Back in May of 2013, I was asked by anonymous commenters to report on this case, right after the initial complaint was filed. I declined to offer an in-depth disclosure and analysis of the claims (filed in the federal District Courts in New Jersey), then — instead waiting for Merck’s right to formally respond, in a sworn Answer to Complaint. Law 360 alerted me to this latest development. On Wednesday of this week, Merck has done so — Full Answer to Complaint (a 19 page PDF file).

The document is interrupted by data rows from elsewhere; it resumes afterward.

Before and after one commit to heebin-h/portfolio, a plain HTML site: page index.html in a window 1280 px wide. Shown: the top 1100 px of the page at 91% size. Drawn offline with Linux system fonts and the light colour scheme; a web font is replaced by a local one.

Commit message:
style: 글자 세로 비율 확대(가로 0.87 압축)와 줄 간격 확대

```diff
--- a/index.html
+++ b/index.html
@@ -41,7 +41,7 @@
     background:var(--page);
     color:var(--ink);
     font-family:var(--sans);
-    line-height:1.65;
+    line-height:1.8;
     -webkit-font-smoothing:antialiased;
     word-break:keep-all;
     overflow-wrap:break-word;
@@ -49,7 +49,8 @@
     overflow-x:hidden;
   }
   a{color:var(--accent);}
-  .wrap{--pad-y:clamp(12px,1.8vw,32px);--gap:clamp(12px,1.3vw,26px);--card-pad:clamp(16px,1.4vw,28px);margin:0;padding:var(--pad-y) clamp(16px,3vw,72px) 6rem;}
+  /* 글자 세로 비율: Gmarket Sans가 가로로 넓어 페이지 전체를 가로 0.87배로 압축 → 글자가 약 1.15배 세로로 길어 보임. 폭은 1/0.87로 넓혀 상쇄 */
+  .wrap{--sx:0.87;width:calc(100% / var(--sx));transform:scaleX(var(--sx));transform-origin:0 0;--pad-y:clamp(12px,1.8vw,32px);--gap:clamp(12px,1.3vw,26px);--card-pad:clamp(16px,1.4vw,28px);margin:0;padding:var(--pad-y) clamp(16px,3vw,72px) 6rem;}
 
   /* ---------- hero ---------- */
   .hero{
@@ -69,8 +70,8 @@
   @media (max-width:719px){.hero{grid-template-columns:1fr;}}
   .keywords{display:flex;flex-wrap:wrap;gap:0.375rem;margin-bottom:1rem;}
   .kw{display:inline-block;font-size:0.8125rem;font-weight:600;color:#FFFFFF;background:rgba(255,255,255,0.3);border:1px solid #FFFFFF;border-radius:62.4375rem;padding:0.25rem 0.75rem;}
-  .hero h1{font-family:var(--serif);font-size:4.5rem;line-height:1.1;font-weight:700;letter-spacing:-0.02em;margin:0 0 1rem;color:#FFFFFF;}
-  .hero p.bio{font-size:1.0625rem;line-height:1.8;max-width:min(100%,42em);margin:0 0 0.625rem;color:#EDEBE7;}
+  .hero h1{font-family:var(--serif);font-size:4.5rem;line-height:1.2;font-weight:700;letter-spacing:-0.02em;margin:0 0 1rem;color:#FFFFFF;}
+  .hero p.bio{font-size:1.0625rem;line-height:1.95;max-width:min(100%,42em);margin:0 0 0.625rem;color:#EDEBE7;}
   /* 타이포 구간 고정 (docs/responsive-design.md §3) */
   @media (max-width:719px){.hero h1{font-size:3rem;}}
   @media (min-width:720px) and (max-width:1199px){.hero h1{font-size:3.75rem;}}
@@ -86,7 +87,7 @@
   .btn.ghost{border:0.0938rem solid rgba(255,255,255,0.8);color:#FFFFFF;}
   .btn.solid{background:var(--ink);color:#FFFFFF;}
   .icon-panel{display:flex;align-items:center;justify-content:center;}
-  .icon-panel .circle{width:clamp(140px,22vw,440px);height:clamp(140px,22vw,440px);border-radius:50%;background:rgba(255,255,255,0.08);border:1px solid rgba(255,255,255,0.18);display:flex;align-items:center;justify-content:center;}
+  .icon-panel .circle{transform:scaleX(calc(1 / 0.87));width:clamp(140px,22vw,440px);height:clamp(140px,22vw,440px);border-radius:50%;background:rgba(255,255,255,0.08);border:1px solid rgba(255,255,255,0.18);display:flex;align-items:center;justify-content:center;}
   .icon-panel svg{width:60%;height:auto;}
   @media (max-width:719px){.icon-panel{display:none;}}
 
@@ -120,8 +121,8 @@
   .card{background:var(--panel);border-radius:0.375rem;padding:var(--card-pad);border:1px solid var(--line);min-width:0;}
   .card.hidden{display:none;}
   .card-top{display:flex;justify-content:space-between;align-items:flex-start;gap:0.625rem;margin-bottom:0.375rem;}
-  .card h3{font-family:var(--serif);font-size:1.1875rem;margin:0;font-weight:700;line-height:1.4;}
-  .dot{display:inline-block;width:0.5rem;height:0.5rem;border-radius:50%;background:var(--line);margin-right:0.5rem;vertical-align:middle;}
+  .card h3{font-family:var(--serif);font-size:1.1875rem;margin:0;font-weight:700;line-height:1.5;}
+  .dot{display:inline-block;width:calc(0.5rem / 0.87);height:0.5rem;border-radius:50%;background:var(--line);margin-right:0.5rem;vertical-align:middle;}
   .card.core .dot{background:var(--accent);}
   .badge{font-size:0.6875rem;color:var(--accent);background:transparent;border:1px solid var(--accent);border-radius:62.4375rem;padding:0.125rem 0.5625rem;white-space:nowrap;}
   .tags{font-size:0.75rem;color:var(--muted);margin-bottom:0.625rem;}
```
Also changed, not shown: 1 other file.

Merck says regardless of what the complaint claims, all of the individual putative discrimination claims are too dissimilar from one another to warrant federal class action treatment. Merck points to highly similar (virtually identical) complaints against other companies, held by other courts not to be adequate to invoke the federal class action mechanics (primarily on lack of commonality). Without a careful review of the individual cases’ evidence, and without discovery, it would be irresponsible to lend too much credence to the plaintiffs’ assertions. At least for now.
Having said that, various legacy Schering-Plough managers are mentioned by name in the suit. And that is a matter of public record. Here is original 44 page complaint, as a PDF.

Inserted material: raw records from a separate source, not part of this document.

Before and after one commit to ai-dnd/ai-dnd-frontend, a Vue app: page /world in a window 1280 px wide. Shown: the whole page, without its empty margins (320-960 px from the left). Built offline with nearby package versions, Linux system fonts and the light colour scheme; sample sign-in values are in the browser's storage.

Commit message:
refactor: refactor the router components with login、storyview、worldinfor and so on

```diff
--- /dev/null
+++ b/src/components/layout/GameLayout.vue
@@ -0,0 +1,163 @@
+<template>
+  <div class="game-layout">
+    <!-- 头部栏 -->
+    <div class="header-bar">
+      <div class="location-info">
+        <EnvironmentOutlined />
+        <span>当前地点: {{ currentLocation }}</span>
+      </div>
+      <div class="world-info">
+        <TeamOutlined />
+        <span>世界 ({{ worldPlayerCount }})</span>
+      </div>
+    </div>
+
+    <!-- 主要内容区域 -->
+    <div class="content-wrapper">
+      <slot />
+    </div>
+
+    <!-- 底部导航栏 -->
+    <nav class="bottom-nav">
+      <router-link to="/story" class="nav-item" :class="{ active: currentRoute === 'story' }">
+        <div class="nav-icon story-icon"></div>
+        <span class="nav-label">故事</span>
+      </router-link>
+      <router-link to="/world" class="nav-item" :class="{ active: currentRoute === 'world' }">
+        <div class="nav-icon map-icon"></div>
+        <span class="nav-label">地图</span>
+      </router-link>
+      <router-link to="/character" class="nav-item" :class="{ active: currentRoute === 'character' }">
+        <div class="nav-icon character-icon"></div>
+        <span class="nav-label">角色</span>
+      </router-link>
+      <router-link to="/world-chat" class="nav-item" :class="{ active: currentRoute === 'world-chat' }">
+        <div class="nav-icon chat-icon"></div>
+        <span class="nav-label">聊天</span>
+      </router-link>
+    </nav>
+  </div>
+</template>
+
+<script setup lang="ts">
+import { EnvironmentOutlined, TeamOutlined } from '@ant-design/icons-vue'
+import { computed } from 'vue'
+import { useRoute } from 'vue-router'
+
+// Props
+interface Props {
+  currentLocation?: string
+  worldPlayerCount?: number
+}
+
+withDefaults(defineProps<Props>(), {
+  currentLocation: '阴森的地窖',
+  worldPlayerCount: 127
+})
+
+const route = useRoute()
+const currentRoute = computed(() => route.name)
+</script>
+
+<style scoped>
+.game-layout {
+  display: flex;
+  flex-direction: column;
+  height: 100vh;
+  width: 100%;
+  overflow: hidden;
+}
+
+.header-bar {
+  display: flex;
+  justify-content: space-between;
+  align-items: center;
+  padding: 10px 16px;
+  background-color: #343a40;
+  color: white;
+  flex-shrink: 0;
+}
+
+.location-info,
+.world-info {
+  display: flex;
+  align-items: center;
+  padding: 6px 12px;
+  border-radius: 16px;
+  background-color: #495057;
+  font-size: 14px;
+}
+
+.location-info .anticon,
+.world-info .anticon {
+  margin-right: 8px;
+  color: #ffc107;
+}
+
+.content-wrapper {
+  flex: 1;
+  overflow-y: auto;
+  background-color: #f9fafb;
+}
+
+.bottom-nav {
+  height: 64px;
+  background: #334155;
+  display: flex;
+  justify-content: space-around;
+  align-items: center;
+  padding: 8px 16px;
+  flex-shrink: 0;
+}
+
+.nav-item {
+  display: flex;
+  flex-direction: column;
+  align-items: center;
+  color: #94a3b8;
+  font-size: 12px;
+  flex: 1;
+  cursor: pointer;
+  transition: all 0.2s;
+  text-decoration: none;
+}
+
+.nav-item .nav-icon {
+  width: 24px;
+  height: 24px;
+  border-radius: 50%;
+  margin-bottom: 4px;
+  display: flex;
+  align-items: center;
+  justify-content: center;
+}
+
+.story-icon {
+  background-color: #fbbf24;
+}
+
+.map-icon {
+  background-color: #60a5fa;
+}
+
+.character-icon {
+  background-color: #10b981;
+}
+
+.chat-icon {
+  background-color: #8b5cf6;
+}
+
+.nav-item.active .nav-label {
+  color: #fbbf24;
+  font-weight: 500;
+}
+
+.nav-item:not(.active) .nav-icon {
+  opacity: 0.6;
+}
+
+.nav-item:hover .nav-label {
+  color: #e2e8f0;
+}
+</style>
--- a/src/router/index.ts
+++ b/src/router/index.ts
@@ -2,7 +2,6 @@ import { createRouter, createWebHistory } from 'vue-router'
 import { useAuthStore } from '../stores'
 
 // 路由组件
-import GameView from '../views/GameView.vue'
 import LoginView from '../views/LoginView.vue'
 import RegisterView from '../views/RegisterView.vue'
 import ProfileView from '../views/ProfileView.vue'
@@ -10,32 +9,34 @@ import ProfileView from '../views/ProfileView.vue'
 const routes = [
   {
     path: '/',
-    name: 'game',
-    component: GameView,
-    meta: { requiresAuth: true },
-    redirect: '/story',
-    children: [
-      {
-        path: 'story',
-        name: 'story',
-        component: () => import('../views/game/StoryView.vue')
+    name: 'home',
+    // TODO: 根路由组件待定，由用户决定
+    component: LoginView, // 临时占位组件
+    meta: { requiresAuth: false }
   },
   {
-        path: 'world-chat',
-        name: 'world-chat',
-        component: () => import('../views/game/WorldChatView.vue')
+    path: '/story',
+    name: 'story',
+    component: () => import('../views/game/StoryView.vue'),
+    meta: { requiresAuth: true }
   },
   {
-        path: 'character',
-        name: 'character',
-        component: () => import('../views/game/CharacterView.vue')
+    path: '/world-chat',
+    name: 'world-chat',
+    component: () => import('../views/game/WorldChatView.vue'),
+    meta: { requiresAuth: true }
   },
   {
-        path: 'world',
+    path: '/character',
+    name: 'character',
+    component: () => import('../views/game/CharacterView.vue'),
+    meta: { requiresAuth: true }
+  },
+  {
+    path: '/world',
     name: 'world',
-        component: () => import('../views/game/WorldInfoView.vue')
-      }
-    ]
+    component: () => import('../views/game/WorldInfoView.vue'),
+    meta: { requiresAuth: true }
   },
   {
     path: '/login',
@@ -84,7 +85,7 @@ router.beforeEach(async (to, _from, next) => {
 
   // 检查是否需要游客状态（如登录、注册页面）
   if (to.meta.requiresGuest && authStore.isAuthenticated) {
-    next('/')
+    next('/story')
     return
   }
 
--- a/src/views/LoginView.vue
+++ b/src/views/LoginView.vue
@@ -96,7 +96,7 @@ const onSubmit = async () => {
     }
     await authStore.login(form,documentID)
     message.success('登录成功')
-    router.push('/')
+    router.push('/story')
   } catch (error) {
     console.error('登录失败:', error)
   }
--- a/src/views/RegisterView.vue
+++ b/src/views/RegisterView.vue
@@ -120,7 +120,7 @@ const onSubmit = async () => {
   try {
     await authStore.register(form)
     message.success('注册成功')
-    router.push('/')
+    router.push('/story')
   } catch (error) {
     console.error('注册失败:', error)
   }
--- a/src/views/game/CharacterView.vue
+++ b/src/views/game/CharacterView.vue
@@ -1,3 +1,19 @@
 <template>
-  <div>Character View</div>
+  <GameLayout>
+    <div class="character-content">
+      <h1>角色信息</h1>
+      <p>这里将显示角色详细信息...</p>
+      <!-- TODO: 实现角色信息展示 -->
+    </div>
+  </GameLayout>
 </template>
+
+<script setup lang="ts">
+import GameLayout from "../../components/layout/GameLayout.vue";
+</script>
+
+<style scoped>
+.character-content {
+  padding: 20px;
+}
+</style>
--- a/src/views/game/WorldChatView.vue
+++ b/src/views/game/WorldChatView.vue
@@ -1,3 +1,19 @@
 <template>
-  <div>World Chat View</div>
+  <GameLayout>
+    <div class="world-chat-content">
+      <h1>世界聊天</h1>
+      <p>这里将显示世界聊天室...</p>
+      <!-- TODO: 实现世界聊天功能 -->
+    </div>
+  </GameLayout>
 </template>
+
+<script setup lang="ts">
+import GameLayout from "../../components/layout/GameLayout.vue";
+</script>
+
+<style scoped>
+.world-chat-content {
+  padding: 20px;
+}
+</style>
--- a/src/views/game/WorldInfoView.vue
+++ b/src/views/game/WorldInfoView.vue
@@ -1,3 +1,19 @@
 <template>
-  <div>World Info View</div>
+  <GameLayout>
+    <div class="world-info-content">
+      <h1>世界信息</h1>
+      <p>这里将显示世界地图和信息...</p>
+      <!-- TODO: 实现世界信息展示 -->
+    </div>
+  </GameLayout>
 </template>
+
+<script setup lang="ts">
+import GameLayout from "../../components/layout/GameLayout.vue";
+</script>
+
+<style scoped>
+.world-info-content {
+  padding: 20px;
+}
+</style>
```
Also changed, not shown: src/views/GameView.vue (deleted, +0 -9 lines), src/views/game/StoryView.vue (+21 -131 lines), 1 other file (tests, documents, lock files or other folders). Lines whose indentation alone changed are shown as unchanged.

To be fair, Merck is regularly lauded, by numerous independent analyses, for being a very-mom friendly place to work. That doesn’t mean the plaintiffs aren’t right — it just gives me a little pause.